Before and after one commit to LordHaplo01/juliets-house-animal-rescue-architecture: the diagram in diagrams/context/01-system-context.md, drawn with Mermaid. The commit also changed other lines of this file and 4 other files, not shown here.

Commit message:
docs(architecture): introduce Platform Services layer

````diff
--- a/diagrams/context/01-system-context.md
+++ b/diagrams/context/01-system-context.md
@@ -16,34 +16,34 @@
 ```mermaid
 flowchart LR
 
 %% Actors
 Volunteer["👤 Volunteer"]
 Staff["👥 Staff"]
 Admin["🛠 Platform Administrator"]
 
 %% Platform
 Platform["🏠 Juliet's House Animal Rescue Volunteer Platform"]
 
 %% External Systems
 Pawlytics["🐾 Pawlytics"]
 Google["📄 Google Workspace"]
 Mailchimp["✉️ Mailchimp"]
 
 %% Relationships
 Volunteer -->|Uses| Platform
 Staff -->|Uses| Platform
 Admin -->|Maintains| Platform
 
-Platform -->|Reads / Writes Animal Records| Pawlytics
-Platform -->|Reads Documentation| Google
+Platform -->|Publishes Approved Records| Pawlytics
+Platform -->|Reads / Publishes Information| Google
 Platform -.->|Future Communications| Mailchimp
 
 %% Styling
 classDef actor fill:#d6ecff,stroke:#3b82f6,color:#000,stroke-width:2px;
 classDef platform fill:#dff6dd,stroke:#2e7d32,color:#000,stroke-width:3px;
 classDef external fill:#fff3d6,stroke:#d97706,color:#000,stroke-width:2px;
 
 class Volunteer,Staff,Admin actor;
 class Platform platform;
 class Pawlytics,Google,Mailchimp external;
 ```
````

### Task instructions
Give the listing above again, word for word.

### Solution
Before and after one commit to LordHaplo01/juliets-house-animal-rescue-architecture: the diagram in diagrams/context/01-system-context.md, drawn with Mermaid. The commit also changed other lines of this file and 4 other files, not shown here.

Commit message:
docs(architecture): introduce Platform Services layer

````diff
--- a/diagrams/context/01-system-context.md
+++ b/diagrams/context/01-system-context.md
@@ -16,34 +16,34 @@
 ```mermaid
 flowchart LR
 
 %% Actors
 Volunteer["👤 Volunteer"]
 Staff["👥 Staff"]
 Admin["🛠 Platform Administrator"]
 
 %% Platform
 Platform["🏠 Juliet's House Animal Rescue Volunteer Platform"]
 
 %% External Systems
 Pawlytics["🐾 Pawlytics"]
 Google["📄 Google Workspace"]
 Mailchimp["✉️ Mailchimp"]
 
 %% Relationships
 Volunteer -->|Uses| Platform
 Staff -->|Uses| Platform
 Admin -->|Maintains| Platform
 
-Platform -->|Reads / Writes Animal Records| Pawlytics
-Platform -->|Reads Documentation| Google
+Platform -->|Publishes Approved Records| Pawlytics
+Platform -->|Reads / Publishes Information| Google
 Platform -.->|Future Communications| Mailchimp
 
 %% Styling
 classDef actor fill:#d6ecff,stroke:#3b82f6,color:#000,stroke-width:2px;
 classDef platform fill:#dff6dd,stroke:#2e7d32,color:#000,stroke-width:3px;
 classDef external fill:#fff3d6,stroke:#d97706,color:#000,stroke-width:2px;
 
 class Volunteer,Staff,Admin actor;
 class Platform platform;
 class Pawlytics,Google,Mailchimp external;
 ```
````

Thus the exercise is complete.